This idea of a growth mindset can also be called the “power of yet.” In other words, you are not there yet, but you can get there. Dweck argues that the power of yet is in direct contrast to the “tyranny of now.” If you believe that you can grow and learn, you have the power of yet on your side. In contrast, if you feel that your intelligence is fixed and cannot be changed, you are stuck in the “now,” with no possibility of a “yet.” There is a high school in Chicago that lists students failing grades as “not yet,” rather than “fail,” indicating to students that they can succeed, they just are not there yet.

Are we raising our children for now or yet?

We all want our children to dream big dream. We want them to believe in the power of yet. We want them to see problems as challenges, not as crises. Research has shown that our mindsets are not set in stone.
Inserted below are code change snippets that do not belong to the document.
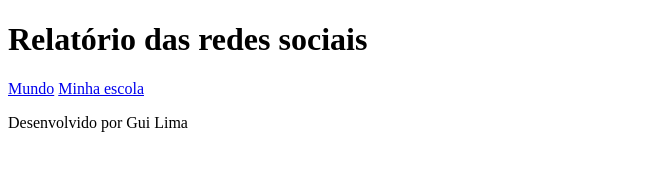
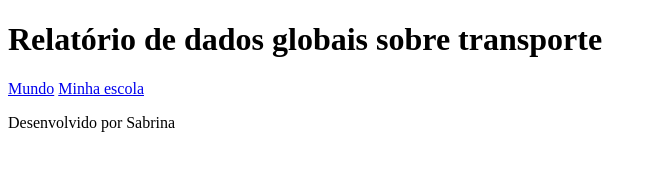
Before and after one commit to SabrinaPadilha/ci-ncia-de-dados, a plain HTML site: page index.html in a window 1280 px wide. Shown: the whole page, without its empty margins (0-657 px from the left). Drawn offline with Linux system fonts and the light colour scheme.

Commit message:
Update index.html

```diff
--- a/index.html
+++ b/index.html
@@ -3,11 +3,11 @@
 <head>
     <meta charset="UTF-8">
     <meta name="viewport" content="width=device-width, initial-scale=1.0">
-    <title>Redes Sociais</title>
+    <title>Transporte</title>
 </head>
 <body>
     <header>
-        <h1>Relatório das redes sociais</h1>
+        <h1>Relatório de dados globais sobre transporte</h1>
         <nav>
             <a href="index.html">Mundo</a>
             <a href="#">Minha escola</a>
@@ -19,7 +19,7 @@
         </section>
     </main>
     <footer>
-        <p>Desenvolvido por Gui Lima</p>
+        <p>Desenvolvido por Sabrina</p>
     </footer>
 </body>
 </html>
```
In other words, you can move from having a fixed mindset to having a growth mindset. But, how can we do this?

  • Praise wisely. Instead of praising intelligence or talent, praise the process that children engage in. Praise for effort. Praise for improvement. This will help children gain resilience and strength. If they understand that the process is important and not just the product, they will be more likely to engage in difficult activities in the future.

  • Reward the “yet.” As parents and teachers, we tend to reward the finished product. “You finished your project. You got an A.” “You cleaned up your whole room. You get a sticker on your chart.” Instead, reward for effort, strategy and process. Give rewards for thinking about how to tackle problems and for the work that is done. This will eventually create more engagement for long periods of time, and generally more persistence in difficult tasks.

  • Teach children that they can change. Show them how the brain works and how new connections are made everyday (if you need some help understanding neurons and their connections, don’t shy away from a challenge!). Teach them that they have the ability to gain skills and intelligence.

  • Use the words “yet” and “not yet.” Instead of saying “you didn’t do it,” say “you didn’t do it yet.” This allows children to understand that they can accomplish what they hope to do; they just aren’t there yet.

Educators and parents who create growth mindsets make things happen. The meaning of effort and difficulty are transformed. Rather than difficulty making children run, it makes them think. If we all work on cultivating a growth attitude, we can grow and thrive. Now that’s a challenge I’m willing to accept!